━━ Input data ━━

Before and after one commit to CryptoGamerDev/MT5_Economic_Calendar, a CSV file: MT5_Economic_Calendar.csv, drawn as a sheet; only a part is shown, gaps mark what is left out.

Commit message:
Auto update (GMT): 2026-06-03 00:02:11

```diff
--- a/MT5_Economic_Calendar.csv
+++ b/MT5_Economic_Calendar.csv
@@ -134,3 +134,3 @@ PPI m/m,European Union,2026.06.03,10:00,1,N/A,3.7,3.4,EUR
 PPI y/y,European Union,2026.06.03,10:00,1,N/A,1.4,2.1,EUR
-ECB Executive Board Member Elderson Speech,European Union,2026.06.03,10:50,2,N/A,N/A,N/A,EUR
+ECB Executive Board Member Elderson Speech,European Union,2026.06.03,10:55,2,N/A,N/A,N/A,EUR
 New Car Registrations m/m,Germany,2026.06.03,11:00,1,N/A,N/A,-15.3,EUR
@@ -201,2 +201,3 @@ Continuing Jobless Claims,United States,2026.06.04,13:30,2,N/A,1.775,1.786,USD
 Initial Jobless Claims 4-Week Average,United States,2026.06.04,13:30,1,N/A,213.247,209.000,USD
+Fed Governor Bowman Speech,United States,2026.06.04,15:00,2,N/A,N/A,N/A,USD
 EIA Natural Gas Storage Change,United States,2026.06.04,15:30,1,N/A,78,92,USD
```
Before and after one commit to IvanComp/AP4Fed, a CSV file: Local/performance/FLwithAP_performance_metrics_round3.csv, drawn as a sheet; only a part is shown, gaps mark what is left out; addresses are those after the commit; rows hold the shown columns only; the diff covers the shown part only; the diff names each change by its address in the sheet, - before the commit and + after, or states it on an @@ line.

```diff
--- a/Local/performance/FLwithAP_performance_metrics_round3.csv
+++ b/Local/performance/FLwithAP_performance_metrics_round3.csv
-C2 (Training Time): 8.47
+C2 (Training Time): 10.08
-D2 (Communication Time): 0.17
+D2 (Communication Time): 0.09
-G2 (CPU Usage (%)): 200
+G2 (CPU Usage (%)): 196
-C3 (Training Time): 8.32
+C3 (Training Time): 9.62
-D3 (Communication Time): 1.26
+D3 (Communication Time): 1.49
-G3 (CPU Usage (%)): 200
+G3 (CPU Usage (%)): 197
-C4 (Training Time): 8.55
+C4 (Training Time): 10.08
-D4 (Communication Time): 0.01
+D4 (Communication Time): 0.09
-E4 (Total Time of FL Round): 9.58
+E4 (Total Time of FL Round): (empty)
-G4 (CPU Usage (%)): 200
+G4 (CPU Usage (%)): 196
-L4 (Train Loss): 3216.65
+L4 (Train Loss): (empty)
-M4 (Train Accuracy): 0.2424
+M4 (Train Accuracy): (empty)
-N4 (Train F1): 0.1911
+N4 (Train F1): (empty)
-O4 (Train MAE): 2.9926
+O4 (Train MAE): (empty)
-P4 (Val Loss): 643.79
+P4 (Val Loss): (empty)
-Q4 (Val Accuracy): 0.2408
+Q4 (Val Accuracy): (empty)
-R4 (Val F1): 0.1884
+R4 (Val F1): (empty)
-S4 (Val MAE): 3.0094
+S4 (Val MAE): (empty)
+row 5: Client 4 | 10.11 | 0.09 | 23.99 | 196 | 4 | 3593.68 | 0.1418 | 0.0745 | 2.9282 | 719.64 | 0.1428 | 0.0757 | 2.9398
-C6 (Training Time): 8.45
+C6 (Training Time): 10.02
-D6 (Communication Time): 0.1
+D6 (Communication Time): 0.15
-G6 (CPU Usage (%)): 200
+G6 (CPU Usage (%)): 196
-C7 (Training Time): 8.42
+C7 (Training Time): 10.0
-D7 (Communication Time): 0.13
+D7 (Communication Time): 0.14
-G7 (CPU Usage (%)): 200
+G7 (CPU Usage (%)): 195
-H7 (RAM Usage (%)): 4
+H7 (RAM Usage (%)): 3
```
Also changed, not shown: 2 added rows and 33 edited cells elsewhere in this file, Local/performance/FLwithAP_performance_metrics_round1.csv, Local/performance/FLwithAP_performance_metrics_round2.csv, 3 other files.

━━━

Task requirements → Your answer should be a single number: the count of lines in the listing that contain the word "empty".

Response to the exercise → 9